If you’re working at Panera Bread, for example, don’t hide that fact which is to say even if you’re not currently working in PR, give full disclosure and be an open book. Of course, do stress that you’re actively trying to get a job in the PR industry and that is evidenced by you attending the networking event. [Editor’s Note: And you better have plans to try and do something while you work part-time or full-time somewhere.]
And you never know: hypothetically, that professional that you’re speaking with could have a daughter who also works at Panera Bread and now you both share a commonality. This is also a fact that you can later reference in a follow-up note or LinkedIn invitation so that he/she remembers you.
Mark recommends maintaining a Google Sheet that outlines a new contact’s name, occupation, where you met and any noteworthy conversation items. This can be done from your smartphone and rather quickly at a networking event or after job interviews. Again, this information is valuable in following up later.
Bruce also has some great tips. Right after you step away from meeting someone new, make a quick note on the back of the person’s business card about what you spoke about. Likewise, there are plenty of voice memo apps for your smartphone which let you say the person’s name and a key talking point you both shared. You can refer to these voice memos later when corresponding with them again.
The biggest thing to remember is that your interactions at a networking event are meant to be the beginning of a relationship. Put your intentions to the side. If you go into these events with the intent to be yourself, engage in conversation and display how you can provide value, a relationship can follow.
It is at that point that you can approach your new contacts and ask if they can connect you with someone or refer you to a job posting.
Carl W. Buehner once said, “They may forget what you said — but they will never forget how you made them feel.” That is to say approach every interaction by being of value to others before they can be for you.
What do you most attribute your own success to?
Hard work. Plain and simple.
Bruce advises potential clients to be wary of agencies and professionals who guarantee coverage. In this industry, there’s no way to guarantee coverage.
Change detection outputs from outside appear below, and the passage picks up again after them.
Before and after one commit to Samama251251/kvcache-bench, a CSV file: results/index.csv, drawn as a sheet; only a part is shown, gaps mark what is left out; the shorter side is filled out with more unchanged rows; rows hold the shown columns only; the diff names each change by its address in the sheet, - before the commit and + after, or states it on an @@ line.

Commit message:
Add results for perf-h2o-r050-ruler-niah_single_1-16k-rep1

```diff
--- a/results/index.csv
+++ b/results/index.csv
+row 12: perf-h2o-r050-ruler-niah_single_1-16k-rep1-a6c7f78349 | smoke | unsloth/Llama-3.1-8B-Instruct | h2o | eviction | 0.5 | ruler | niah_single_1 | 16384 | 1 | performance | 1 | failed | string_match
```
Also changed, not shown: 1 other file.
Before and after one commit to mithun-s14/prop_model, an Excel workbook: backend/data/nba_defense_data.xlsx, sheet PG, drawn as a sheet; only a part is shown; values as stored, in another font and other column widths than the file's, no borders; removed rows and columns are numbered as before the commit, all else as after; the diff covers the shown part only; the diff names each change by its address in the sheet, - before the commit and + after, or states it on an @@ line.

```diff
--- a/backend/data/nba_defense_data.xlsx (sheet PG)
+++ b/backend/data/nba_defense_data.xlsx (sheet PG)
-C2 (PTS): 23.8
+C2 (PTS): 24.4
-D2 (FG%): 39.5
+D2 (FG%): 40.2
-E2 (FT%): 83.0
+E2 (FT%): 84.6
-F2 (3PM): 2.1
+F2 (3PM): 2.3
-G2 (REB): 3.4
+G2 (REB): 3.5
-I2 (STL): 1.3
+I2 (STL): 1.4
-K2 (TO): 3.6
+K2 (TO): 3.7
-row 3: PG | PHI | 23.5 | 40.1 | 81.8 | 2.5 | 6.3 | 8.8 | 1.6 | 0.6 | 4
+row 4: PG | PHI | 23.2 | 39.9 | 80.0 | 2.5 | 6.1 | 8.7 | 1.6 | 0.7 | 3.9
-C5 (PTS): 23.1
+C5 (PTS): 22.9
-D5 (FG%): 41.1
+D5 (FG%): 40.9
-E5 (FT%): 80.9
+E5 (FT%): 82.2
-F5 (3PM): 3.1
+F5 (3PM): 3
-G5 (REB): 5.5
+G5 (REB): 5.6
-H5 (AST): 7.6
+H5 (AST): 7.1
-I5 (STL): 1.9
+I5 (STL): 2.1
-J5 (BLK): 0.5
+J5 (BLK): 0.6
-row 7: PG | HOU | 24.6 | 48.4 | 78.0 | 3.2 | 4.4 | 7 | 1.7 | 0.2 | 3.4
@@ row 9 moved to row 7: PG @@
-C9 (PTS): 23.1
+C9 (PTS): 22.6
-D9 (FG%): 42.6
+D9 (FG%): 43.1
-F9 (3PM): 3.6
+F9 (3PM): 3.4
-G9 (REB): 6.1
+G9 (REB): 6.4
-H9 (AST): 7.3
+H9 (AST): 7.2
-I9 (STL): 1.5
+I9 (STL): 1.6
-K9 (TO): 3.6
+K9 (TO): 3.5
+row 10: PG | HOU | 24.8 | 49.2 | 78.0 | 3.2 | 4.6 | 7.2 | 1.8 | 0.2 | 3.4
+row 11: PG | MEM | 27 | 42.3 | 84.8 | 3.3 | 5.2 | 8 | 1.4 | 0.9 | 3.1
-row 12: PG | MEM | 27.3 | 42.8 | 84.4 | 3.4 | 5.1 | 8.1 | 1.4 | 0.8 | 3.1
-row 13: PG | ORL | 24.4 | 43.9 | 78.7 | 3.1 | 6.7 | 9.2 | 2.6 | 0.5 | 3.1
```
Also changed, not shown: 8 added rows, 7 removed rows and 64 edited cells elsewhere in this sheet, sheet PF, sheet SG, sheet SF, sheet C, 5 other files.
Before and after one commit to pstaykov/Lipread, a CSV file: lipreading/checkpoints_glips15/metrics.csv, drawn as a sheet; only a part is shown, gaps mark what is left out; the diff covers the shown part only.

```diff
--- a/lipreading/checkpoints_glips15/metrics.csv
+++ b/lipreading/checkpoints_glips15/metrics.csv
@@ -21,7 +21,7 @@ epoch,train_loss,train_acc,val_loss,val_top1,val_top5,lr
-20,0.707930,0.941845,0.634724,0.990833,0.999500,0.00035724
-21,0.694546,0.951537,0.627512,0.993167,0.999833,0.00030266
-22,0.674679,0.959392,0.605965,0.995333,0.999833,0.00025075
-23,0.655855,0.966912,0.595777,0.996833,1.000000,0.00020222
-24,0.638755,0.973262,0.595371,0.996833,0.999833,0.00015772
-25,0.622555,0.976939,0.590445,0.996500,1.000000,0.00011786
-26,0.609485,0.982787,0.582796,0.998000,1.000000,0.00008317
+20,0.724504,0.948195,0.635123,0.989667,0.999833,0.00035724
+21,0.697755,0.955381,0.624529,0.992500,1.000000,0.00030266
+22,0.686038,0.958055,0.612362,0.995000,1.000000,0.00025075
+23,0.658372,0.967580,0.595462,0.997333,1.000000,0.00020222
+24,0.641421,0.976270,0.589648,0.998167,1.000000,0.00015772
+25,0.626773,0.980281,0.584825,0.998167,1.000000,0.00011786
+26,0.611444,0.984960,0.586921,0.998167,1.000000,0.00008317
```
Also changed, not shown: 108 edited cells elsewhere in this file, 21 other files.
That’s why the only guarantee Bruce provides is that no one will work harder, and he stands by that notion.
“I’m not someone who, come 5 o’clock, could just walk away from my work and say, ‘Time to watch TV; time to eat dinner,’ when I know that there’s other work that needs to be done that can be done. And I feel that it helps me get further ahead because I’m able to do more work than the people who do watch the clock and say, ‘Monday through Friday, 9 to 5, that’s it for me.'”
Do you have any final advice to our listener who is prospecting about a career in PR?
“Meet as many people as you can. Make an impression on them.”
“As much as you want to go into PR, as much as you want to go into promotions, don’t be a self-promoter.”
If you ask yourself, “How am I supposed to get experience if every job requires that I have experience?”, the answer is volunteering.
Don’t get hung up on the fact that you worked for free or if the organization(s) isn’t the biggest or the best. The main thing is you want to take the initiative and point this out to someone who can hire you.
And of course, demonstrate that you’re a strong writer.
“If you can’t write, then you’re really nowhere [in public relations]. People will dismiss you right away. It’s like discrediting a witness in a courtroom.”
You have to keep in mind that in PR, you represent the brand. And if your writing is lacking, you’re practically cheapening the brand that you’re writing on behalf of.
We’ve come to the final question. Something I call “The Pitch.”
Just like a pitch to a journalist, pitch that person listening on why they should seriously consider a job in public relations.
Public relations puts you in a position to professionally voice and articulate a brand in a way that even the president or CEO couldn’t.
“You have the ability to build a brand, to create an image and to tell a story, and to be proud of where you took that company to.”